The tantalizing prospect before them was to establish the consistency and completeness of mathematical systems. Roughly speaking, consistency amounts to a guarantee of never running into paradoxes (well-formed mathematical propositions that nevertheless are provably both true and false) and completeness amounts to a guarantee of never running into undecidables (well-formed mathematical propositions whose truth or falsity cannot be proven). These guarantees would tame the unknown for mathematicians; a proper axiomatic foundation would ensure that any proposition derived from it would be provably true or false.

The famous 1931 paper by Kurt Gödel denied this paradise forever. He showed that if any mathematical theory adequate to deal with whole numbers is consistent, it will be incomplete. He also showed that consistency of such a theory could not be established by the logical principles in use by several foundational schools of mathematics. So, consistency would have to be determined by other methods and, if attained, its price would be incompleteness. But is there a way to ascertain which mathematical propositions are undecidable and which provable? Alan Turing’s 1936 paper on “computable numbers” (in addition to inventing Turing machines!) showed that the answer to this question is “no.” One of the consequences of these results is that instead of a foundational consensus there can be divergent schools of mathematics, each legitimate and selected as a matter of preference. Here we have definitively severe negative knowledge in an area that to most people even today epitomizes certitude.

“Loss of certainty” themes dominate high-level discourse in various intellectual and professional domains throughout the 20th century. Physics is perhaps the most well-known example, but one can find such themes in many other disciplines and fascinating debates around them. To give one example, historian Ann Curthoys’ and John Docker’s 2006 book “Is History Fiction?” begins by identifying three common responses to the book title’s question: Relativists who answer in the affirmative, foundationalists who insist that history is well-grounded in evidence after all, and a third (they claim, largest) puzzled group who says “well, is it?” To give just one more, I’m a mathematical modeler in a discipline where various offspring of the “is psychology a science?” question are seriously debated. In particular, I and others (e.g., here and here) regard the jury as still out on whether there are (m)any quantifiable psychological attributes. Some such attributes can be rank-ordered, perhaps, but quantified? Good question.
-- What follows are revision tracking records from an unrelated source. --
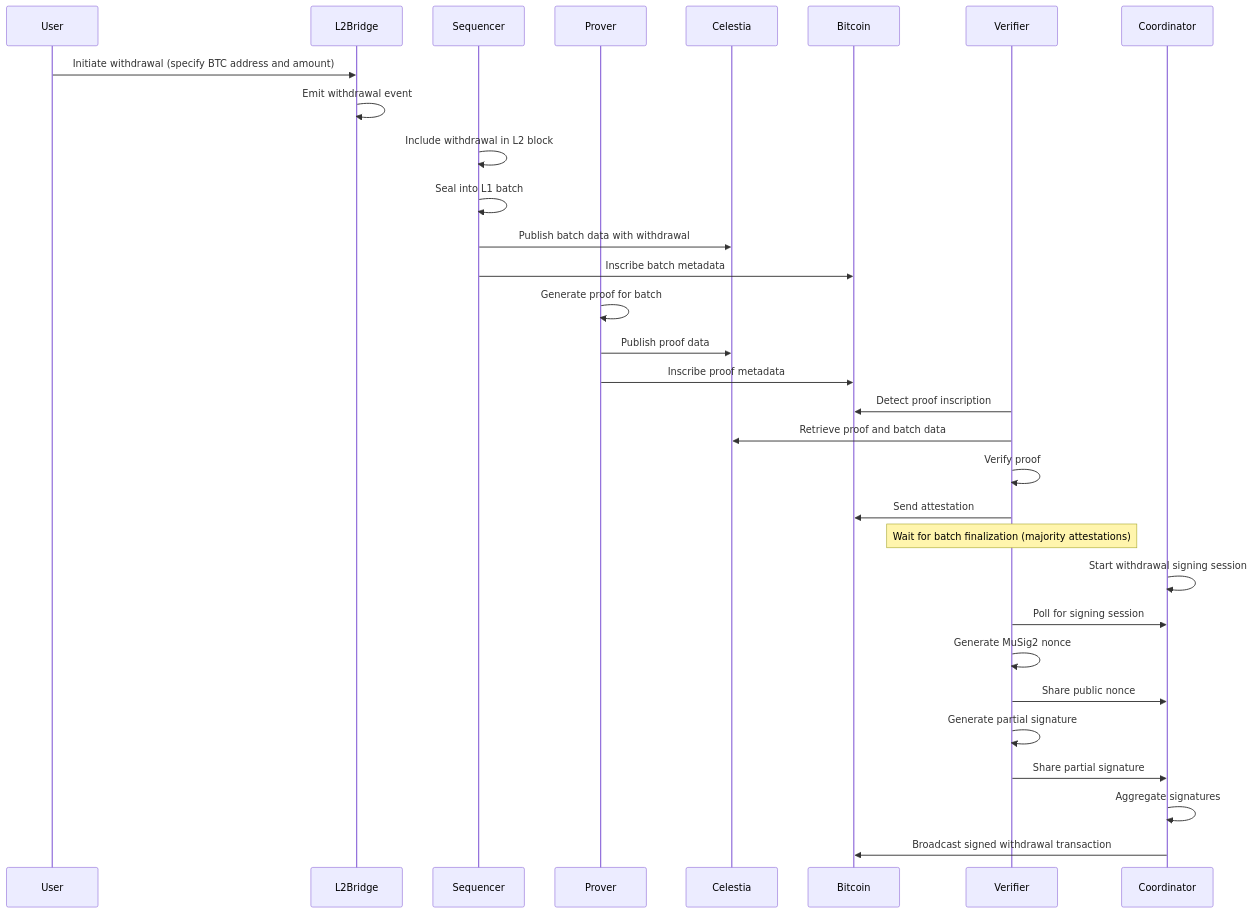
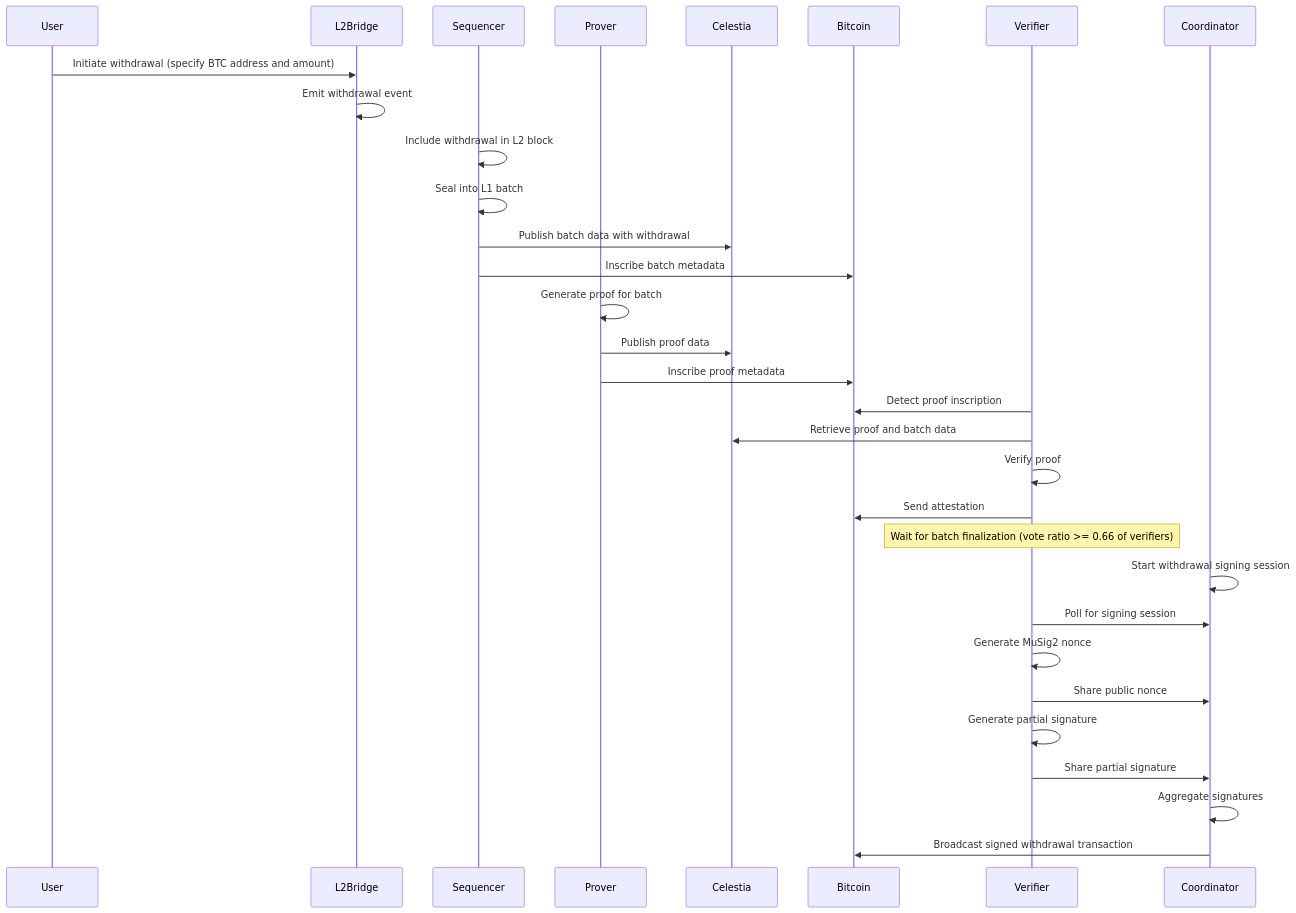
Before and after one commit to romanornr/via-core-docs: the fifth of 7 diagrams in workflow_analysis.md, drawn with Mermaid. The commit also changed other lines of this file and 8 other files, not shown here.

````diff
--- a/workflow_analysis.md
+++ b/workflow_analysis.md
@@ -362,34 +583,34 @@
 ```mermaid
 sequenceDiagram
     participant User
     participant L2Bridge
     participant Sequencer
     participant Prover
     participant Celestia
     participant Bitcoin
     participant Verifier
     participant Coordinator
 
     User->>L2Bridge: Initiate withdrawal (specify BTC address and amount)
     L2Bridge->>L2Bridge: Emit withdrawal event
     Sequencer->>Sequencer: Include withdrawal in L2 block
     Sequencer->>Sequencer: Seal into L1 batch
     Sequencer->>Celestia: Publish batch data with withdrawal
     Sequencer->>Bitcoin: Inscribe batch metadata
     Prover->>Prover: Generate proof for batch
     Prover->>Celestia: Publish proof data
     Prover->>Bitcoin: Inscribe proof metadata
     Verifier->>Bitcoin: Detect proof inscription
     Verifier->>Celestia: Retrieve proof and batch data
     Verifier->>Verifier: Verify proof
     Verifier->>Bitcoin: Send attestation
-    Note over Verifier: Wait for batch finalization (majority attestations)
+    Note over Verifier: Wait for batch finalization (vote ratio >= 0.66 of verifiers)
     Coordinator->>Coordinator: Start withdrawal signing session
     Verifier->>Coordinator: Poll for signing session
     Verifier->>Verifier: Generate MuSig2 nonce
     Verifier->>Coordinator: Share public nonce
     Verifier->>Verifier: Generate partial signature
     Verifier->>Coordinator: Share partial signature
     Coordinator->>Coordinator: Aggregate signatures
     Coordinator->>Bitcoin: Broadcast signed withdrawal transaction
 ```
````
Are there limits to negative knowledge—In other words, is there such a thing as negative negative-knowledge? It turns out that there is, mainly in the Gödelian realm of self-referential statements. For example, we cannot believe that we currently hold a false belief; otherwise we’d be compelled to disbelieve it. There are also limits to the extent to which we can self-attribute erroneous belief formation. Philosophers Andy Egan and Adam Elga laid these out in their delightfully titled 2005 paper, “I Can’t Believe I’m Stupid.” According to them, I can believe that in some domains my way of forming beliefs goes wrong all of the time (e.g., I have a sense of direction that is invariably wrong), but I can’t believe that every time I form any belief it goes wrong without undermining that very meta-belief.

Dealing with wicked problems and rude surprises requires input from multiple stakeholders encompassing their perspectives, values, priorities, and (possibly non-scientific) ways of knowing. Likewise, there is no algorithm or sure-fire method to anticipate or forecast rude surprises or Nicolas Taleb’s “black swans.” These are exemplars of insoluble problems beyond the ken of science. But surely none of this implies that input from experts is useless or beside the point. So, are there ways of educating scientists, other experts, and professionals so that they will be less prone to Ravetz’s ignorance of ignorance? And what about the rest of us—Are there ways we can combat confirmation bias and the CAUB? Are there effective methods for dealing with wicked problems or rude surprises? Ah, grounds for a future post!